Examples of correlative conjunctions

Correlative conjunctions are used to join two elements of equal importance in the sentence. They are also known as paired conjunctions. But, they do not play all the same functions like subordinating, as well as coordinating conjunctions. Not only.. but also, either..or, neither…nor, whether…or, such…that, although…yet, just as…so etc. are some examples of correlative conjunctions.

Rules of use of correlative conjunctions

•It is required that both elements joined by correlative conjunction should be equal or similar in nature in terms of grammatical units.

•It is certain that either you will achieve first rank, or your friend will do so. (two independent clauses are joined)

•I want to purchase either a fountain pen or a cricket bat. (two phrases are joined)

In case of two independent clauses joined by correlative conjunctions, punctuation marks — comma is used to separate two parts. Otherwise, comma is omitted.

•Not only is he a technical batsman, but he also plays aggressive cricket. (comma is used for two independent clauses)

•I want to purchase either a fountain pen or a cricket bat. (no need for comma as two phrases are joined)

“Subject verb agreement”

•For two singular subjects, singular auxiliary verb is preferred. But for plural subjects, plural form of auxiliary verbs are used.

•In case of singular and plural subjects, subject closer to auxiliary verb is considered.

•Neither he or his friends are available for work.(one singular and one plural subject)

Useful examples of “correlative conjunctions”

For better insight about the correlative conjunctions, here is a list of some important examples.

 ” Either…or and neither..nor”

•I want to purchase either a fountain pen or a cricket bat.

•Either he may write with a fountain pen, or he can choose a ballpen in the exam.

•Neither he or his friends are available for work.

•Neither she promised to help, nor her friends were responded positively.

“Not only…but also & not…but”

•Not only is he a technical batsman, but he also plays aggressive cricket.

•Not only she but her sister also is a good singer.(singular subjects)

•Tom is not a fool but a talented student. (for contradiction)

•Not just he cleared exam, but secured first rank in the college.

“Whether…or”

•I am still in a confusion whether to go for picnic, or stay safe at home.

•I am not sure whether my decision to introduce Bio-fertilizer is good or bad for our organization.

“So….that”

•I am so tired that I cannot walk further.

•Underdeveloped countries are so poor that they cannot invest in green technology.

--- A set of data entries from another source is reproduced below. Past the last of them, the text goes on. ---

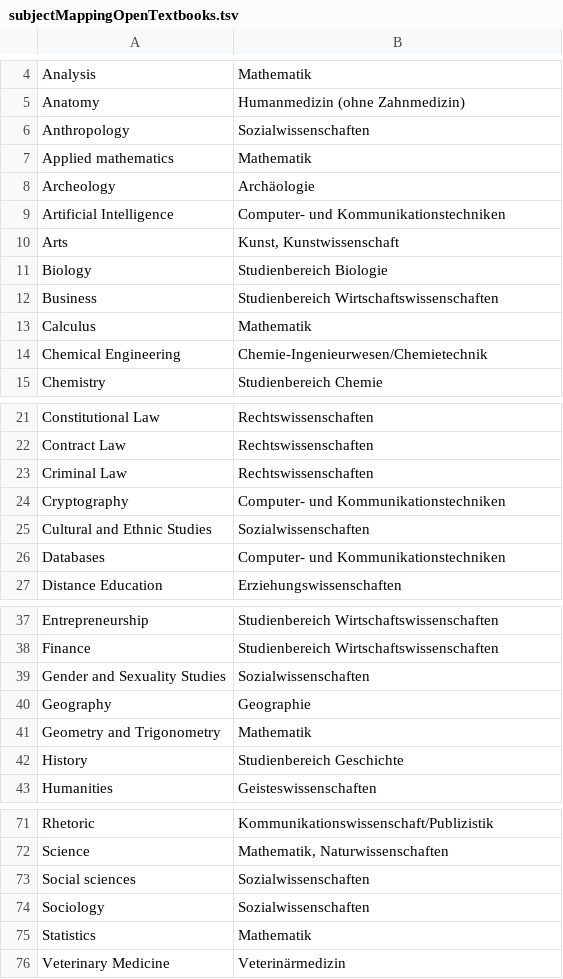
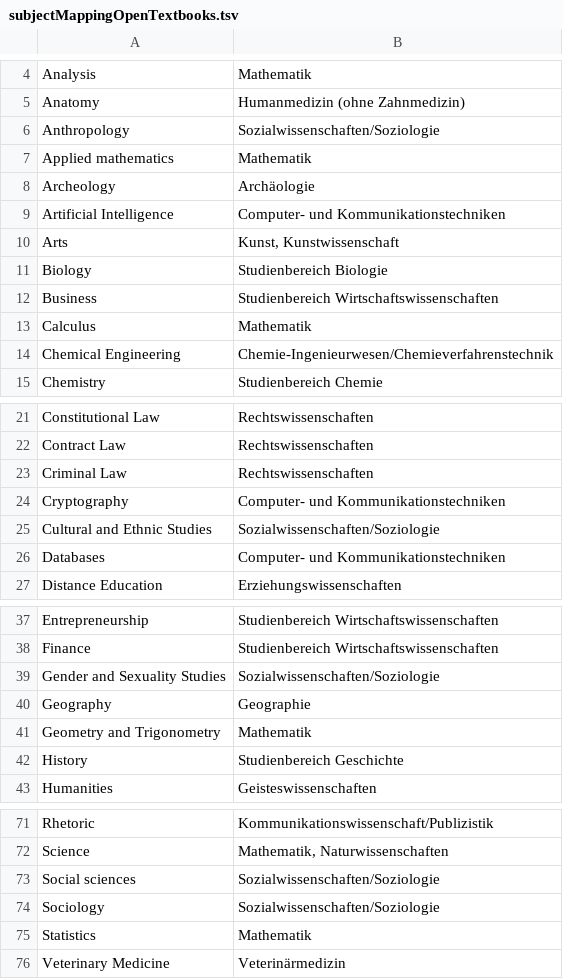
Before and after one commit to TIBHannover/oersi-etl, a TSV file: data/maps/subjectMappingOpenTextbooks.tsv, drawn as a sheet; only a part is shown, gaps mark what is left out; the diff covers the shown part only.

```diff
--- a/data/maps/subjectMappingOpenTextbooks.tsv
+++ b/data/maps/subjectMappingOpenTextbooks.tsv
@@ -5,3 +5,3 @@ Analysis	Mathematik
 Anatomy	Humanmedizin (ohne Zahnmedizin)
-Anthropology	Sozialwissenschaften
+Anthropology	Sozialwissenschaften/Soziologie
 Applied mathematics	Mathematik
@@ -13,3 +13,3 @@ Business	Studienbereich Wirtschaftswissenschaften
 Calculus	Mathematik
-Chemical Engineering	Chemie-Ingenieurwesen/Chemietechnik
+Chemical Engineering	Chemie-Ingenieurwesen/Chemieverfahrenstechnik
 Chemistry	Studienbereich Chemie
@@ -24,3 +24,3 @@ Criminal Law	Rechtswissenschaften
 Cryptography	Computer- und Kommunikationstechniken
-Cultural and Ethnic Studies	Sozialwissenschaften
+Cultural and Ethnic Studies	Sozialwissenschaften/Soziologie
 Databases	Computer- und Kommunikationstechniken
@@ -38,3 +38,3 @@ Entrepreneurship	Studienbereich Wirtschaftswissenschaften
 Finance	Studienbereich Wirtschaftswissenschaften
-Gender and Sexuality Studies	Sozialwissenschaften
+Gender and Sexuality Studies	Sozialwissenschaften/Soziologie
 Geography	Geographie
@@ -72,4 +72,4 @@ Rhetoric	Kommunikationswissenschaft/Publizistik
 Science	Mathematik, Naturwissenschaften
-Social sciences	Sozialwissenschaften
-Sociology	Sozialwissenschaften
+Social sciences	Sozialwissenschaften/Soziologie
+Sociology	Sozialwissenschaften/Soziologie
 Statistics	Mathematik
```
Also changed, not shown: 1 edited cell elsewhere in this file, data/maps/bcCampusSubjects2DestatisLabels.tsv.
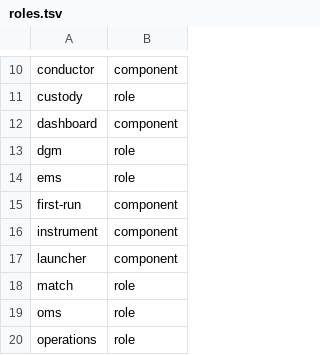
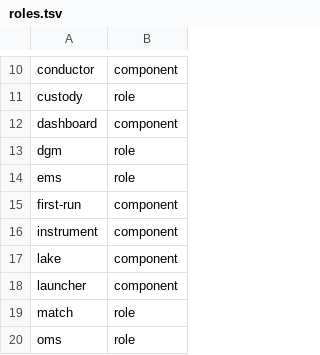
Before and after one commit to open-meridian/meridian-core, a TSV file: deploy/roles.tsv, drawn as a sheet; only a part is shown, gaps mark what is left out; the shorter side is filled out with more unchanged rows.

```diff
--- a/deploy/roles.tsv
+++ b/deploy/roles.tsv
@@ -16,2 +16,3 @@ first-run	component
 instrument	component
+lake	component
 launcher	component
```
Also changed, not shown: deploy/topics.tsv, 23 other files.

“No sooner…than”

•No sooner did the train arrive, than I informed you.

•No sooner had they entered into the forest, than they heard a roar.

“Both…and “

•He both cooked his breakfast and washed all the dishes.

•Both global warming and climate change are threat for biodiversity.

•Oceans are both vast and deep.

“Though….yet”

•Though fossil fuels are proved dangerous for environment, yet it is being used heavily.

•Though free trade system makes everyone better off, yet US is following protective policies against others.

“Just as…so”

•Just as cricket is popular in my country, so does European like football.

•Just as tropical crops are grown in tropical regions, so do temperate regions grow wheat and barley.

This is an important subject matter describing and explaining the correct use of correlative conjunctions in the english grammar….

Functions of preposition

Outline of subordinating conjunctions

Conjunctions for alternative choices

Correct use of “Although” conjunction